### Problem description
Only one thing is required: the number of lines in the entries below that contain "onClick".

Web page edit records

--- START ---

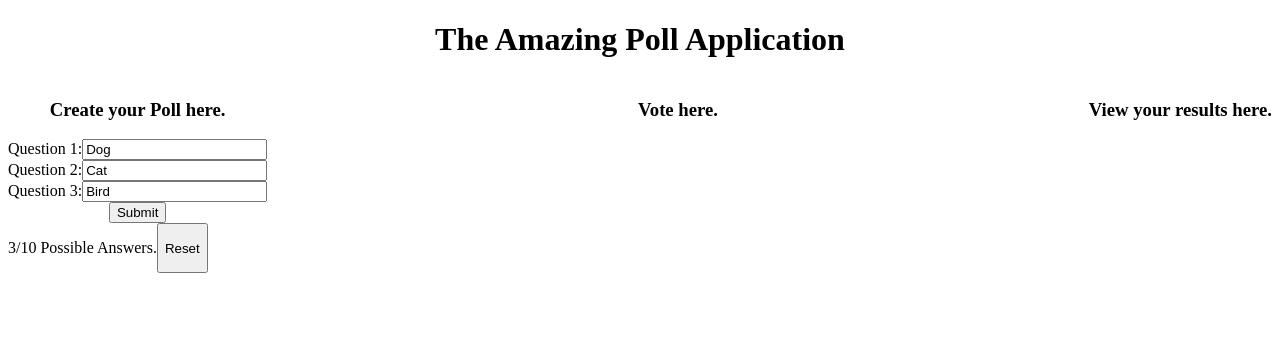
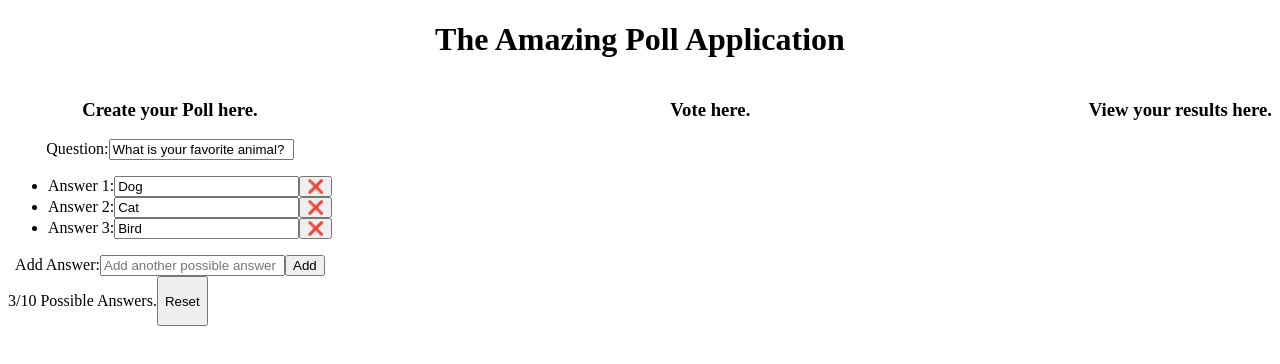
Before and after one commit to MortenEmde/poll-spa, a React (Create React App) app: page / in a window 1280 px wide. Shown: the top 364 px of the page. Built offline with nearby package versions, Linux system fonts and the light colour scheme.

Commit message:
build basic CreatePoll element

```diff
--- a/src/appBoard/AppBoard.js
+++ b/src/appBoard/AppBoard.js
@@ -1,17 +1,51 @@
-import React from 'react';
-import CreatePoll from '../createPoll.js/CreatePoll';
+import React, { useState } from 'react';
+import CreatePoll from '../createPoll/CreatePoll';
 import './AppBoard.css';
 
-let pollData = [
-  {text: 'Dog', votes: 0},
-  {text: 'Cat', votes: 0},
-  {text: 'Bird', votes: 0},
-]
+const pollQuestion = 'What is your favorite animal?';
+const pollAnswers = [
+  { text: 'Dog', votes: 0 },
+  { text: 'Cat', votes: 0 },
+  { text: 'Bird', votes: 0 },
+];
 
 function AppBoard() {
+  const [question, setQuestion] = useState(pollQuestion);
+  const [answers, setAnswers] = useState(pollAnswers);
+
+  const updateQuestion = (newQuestion) => {
+    setQuestion(newQuestion);
+  };
+
+  const addAnswer = (newAnswer) => {
+    const checkForExistingAnswer = answers.find((answer) => answer.text === newAnswer);
+    if (newAnswer !== '' && !checkForExistingAnswer && answers.length !== 10) {
+      const newAnswers = [...answers, { text: newAnswer, votes: 0 }];
+      setAnswers(newAnswers);
+    }
+  };
+
+  const deleteAnswer = (answerToDelete) => {
+    const answerToDeleteIndex = answers.findIndex((answer) => answer.text === answerToDelete);
+    answers.splice(answerToDeleteIndex, 1);
+    setAnswers([...answers]);
+  };
+
+  const resetPoll = () => {
+    setQuestion(pollQuestion);
+    setAnswers(pollAnswers);
+  };
+
   return (
     <div className="app-board">
-      <CreatePoll pollData={pollData} />
+      <CreatePoll
+        pollQuestion={question}
+        pollAnswers={answers}
+        updateQuestion={updateQuestion}
+        addAnswer={addAnswer}
+        deleteAnswer={deleteAnswer}
+        resetPoll={resetPoll}
+      />
       <h3>Vote here.</h3>
       <h3>View your results here.</h3>
     </div>
--- /dev/null
+++ b/src/components/pollAnswer/PollAnswer.js
@@ -0,0 +1,21 @@
+import React from 'react';
+
+function PollAnswer({ answer, index, deleteAnswer }) {
+  return (
+    <li className="poll-answer">
+      <label htmlFor="answer">
+        Answer&nbsp;
+        {index + 1}
+        :
+        <input type="text" name="answer" placeholder="Add answer" defaultValue={answer.text} />
+      </label>
+      <button type="button" onClick={() => deleteAnswer(answer.text)}>
+        <span role="img" aria-label="red-x">
+          &#10060;
+        </span>
+      </button>
+    </li>
+  );
+}
+
+export default PollAnswer;
--- a/src/createPoll.js/CreatePoll.js
+++ /dev/null
@@ -1,27 +0,0 @@
-import React from 'react';
-import './CreatePoll.css';
-
-function CreatePoll({ pollData }) {
-  return (
-    <div className="create-poll">
-      <h3 className="create-poll-header">Create your Poll here.</h3>
-      <form>
-        <div className="create-poll-questions">
-          {pollData.map( (question, index ) =>
-            <label key={index}>
-              Question {index +1}:
-              <input type="text" name="name" defaultValue={question.text}/>
-            </label>
-          )}
-        </div>
-        <input type="submit" value="Submit" />
-      </form>
-      <div className="create-poll-footer">
-        <p>{pollData.length}/10 Possible Answers.</p>
-        <button>Reset</button>
-      </div>
-    </div>
-  );
-}
-
-export default CreatePoll;
--- a/src/createPoll.js/CreatePoll.css
+++ b/src/createPoll/CreatePoll.css
@@ -1,4 +1,4 @@
-.create-poll-questions {
+.create-poll-answers-container {
   display: flex;
   flex-direction: column;
 }
--- /dev/null
+++ b/src/createPoll/CreatePoll.js
@@ -0,0 +1,64 @@
+import React, { useState } from 'react';
+import PollAnswer from '../components/pollAnswer/PollAnswer';
+import './CreatePoll.css';
+
+function CreatePoll({
+  pollQuestion,
+  pollAnswers,
+  updateQuestion,
+  addAnswer,
+  deleteAnswer,
+  resetPoll,
+}) {
+  const [newAnswer, setNewAnswer] = useState('');
+
+  const handleChangeQuestion = (e) => {
+    updateQuestion(e.target.value);
+  };
+
+  const handleChangeAnswer = (e) => {
+    setNewAnswer(e.target.value);
+  };
+
+  const handleSubmit = (e) => {
+    e.preventDefault();
+    addAnswer(newAnswer);
+    setNewAnswer('');
+  };
+
+  return (
+    <div className="create-poll">
+      <h3 className="create-poll-header">Create your Poll here.</h3>
+      <label htmlFor="question">
+        Question:
+        <input type="text" name="question" placeholder="Add Question" defaultValue={pollQuestion} onChange={handleChangeQuestion} />
+      </label>
+      <ul className="create-poll-answers-container">
+        {pollAnswers.map((answer, index) => (
+          <PollAnswer
+            key={answer.text}
+            answer={answer}
+            index={index}
+            deleteAnswer={deleteAnswer}
+          />
+        ))}
+      </ul>
+      <form>
+        <label htmlFor="addAnswer">
+          Add Answer:
+          <input type="text" name="addAnswer" placeholder="Add another possible answer" value={newAnswer} onChange={handleChangeAnswer} />
+        </label>
+        <button type="submit" onClick={handleSubmit}>Add</button>
+      </form>
+      <div className="create-poll-footer">
+        <p>
+          {pollAnswers.length}
+          /10 Possible Answers.
+        </p>
+        <button type="button" onClick={() => resetPoll()}>Reset</button>
+      </div>
+    </div>
+  );
+}
+
+export default CreatePoll;
```
Also changed, not shown: 1 other file (tests, documents, lock files or other folders).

--- END ---

### Reply
3